The release cites that precipitation totals have been less than 75 percent of normal over the past 90 days and less than 25 percent of normal over the last 30 days across a good portion of the areas covered by the Middle James, Roanoke River and Shenandoah regions, according to findings from the Virginia Drought Monitoring Task Force. The release and task force cite that stream flows are “lower than 75 percent to 95 percent of recorded flows, indicating a moderate to severe hydrologic drought – a period of below-average water content in streams, aquifers, lakes and soils.”
Groundwater levels have also been lower than 75 percent to 95 percent compared with recorded levels from the previously recorded September and October levels, the release cites.
Area officials say they are investigating the area and monitoring water levels for potential drought.
Mike Markley, utilities director with Buckingham County said the county has been monitoring reservoir levels in the county since drought had first been reported.
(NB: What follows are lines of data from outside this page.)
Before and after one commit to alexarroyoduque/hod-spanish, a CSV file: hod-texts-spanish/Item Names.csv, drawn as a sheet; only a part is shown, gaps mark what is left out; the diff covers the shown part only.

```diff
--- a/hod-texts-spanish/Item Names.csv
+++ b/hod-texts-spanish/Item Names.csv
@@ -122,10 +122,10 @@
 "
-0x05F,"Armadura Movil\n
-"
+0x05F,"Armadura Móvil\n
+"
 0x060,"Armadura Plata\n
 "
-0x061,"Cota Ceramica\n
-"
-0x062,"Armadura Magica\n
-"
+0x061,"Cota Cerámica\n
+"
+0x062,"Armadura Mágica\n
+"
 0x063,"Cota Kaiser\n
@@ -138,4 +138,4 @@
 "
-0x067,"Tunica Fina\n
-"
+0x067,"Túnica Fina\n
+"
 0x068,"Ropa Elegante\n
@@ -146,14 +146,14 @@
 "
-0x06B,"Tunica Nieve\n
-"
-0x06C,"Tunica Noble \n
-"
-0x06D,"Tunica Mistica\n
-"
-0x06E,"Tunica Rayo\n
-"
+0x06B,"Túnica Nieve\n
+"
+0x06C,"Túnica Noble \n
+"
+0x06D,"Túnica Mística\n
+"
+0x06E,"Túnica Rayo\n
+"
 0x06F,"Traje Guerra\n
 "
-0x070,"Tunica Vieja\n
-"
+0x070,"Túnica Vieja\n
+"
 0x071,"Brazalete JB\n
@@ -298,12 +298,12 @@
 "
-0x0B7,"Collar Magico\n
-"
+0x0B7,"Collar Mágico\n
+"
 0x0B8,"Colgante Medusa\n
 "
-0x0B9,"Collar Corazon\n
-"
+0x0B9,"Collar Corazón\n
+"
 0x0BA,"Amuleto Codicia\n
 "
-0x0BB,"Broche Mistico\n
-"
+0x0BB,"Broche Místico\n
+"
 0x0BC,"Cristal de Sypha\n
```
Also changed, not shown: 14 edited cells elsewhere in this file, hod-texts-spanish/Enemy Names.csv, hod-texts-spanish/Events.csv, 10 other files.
“The water level has remained above the overflow the entire time and after the rain the reservoir level is now 4.37 inches above the overflow,” Markley said. “We will continue to monitor this level, but at this time we feel like we are OK.”
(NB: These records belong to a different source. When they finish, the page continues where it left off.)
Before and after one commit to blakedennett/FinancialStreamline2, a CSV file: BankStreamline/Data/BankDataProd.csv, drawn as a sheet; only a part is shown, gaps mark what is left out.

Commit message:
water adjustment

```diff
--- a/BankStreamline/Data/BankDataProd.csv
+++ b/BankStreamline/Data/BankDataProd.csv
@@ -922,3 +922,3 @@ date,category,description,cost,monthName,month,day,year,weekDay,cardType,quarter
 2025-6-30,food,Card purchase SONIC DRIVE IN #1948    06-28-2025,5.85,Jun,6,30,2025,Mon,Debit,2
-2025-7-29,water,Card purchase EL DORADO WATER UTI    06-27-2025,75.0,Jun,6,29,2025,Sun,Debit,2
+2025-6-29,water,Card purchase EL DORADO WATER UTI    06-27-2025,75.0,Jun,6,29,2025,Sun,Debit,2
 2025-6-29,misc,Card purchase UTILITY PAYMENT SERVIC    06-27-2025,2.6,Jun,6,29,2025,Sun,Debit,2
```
Wade Bartlett, county administrator with Prince Edward County said he had spoken to farmers earlier in the week, who cited that due to recent rain in the area that they have seen better conditions than had been present before. He said that conditions had been worse in the summer, in July and August, and had created a slight impact to agriculture in the area.
He noted the county does not have a public water supply, and that the majority of citizens use wells.
“Right now, there has been no adverse effects in Prince Edward County,” Bartlett said.
Farmville Town Manager Gerald Spates said the town’s water supply comes from the Appomattox River and is processed at a nearby water plant.
“We still have to monitor the river and make sure that everything is OK, but right now we are in pretty good shape,” Spates said. “We expect to remain so.”
Bill Hayden with the DEQ’s public affairs and media relations department said representatives evaluate water and drought conditions throughout the state. Watches differ from warnings, he said, noting that warnings are issued when drought conditions have progressed in an area.
“Watches are to put people on notice that the conditions are there for a drought to develop quickly,” Hayden said.
Hayden noted a list of actions businesses and residents can take to conserve water, including reducing or eliminating lawn watering and conserving water indoors while washing dishes.
“Conserving water is always a good idea, even if we’re not in a drought condition,” Hayden said.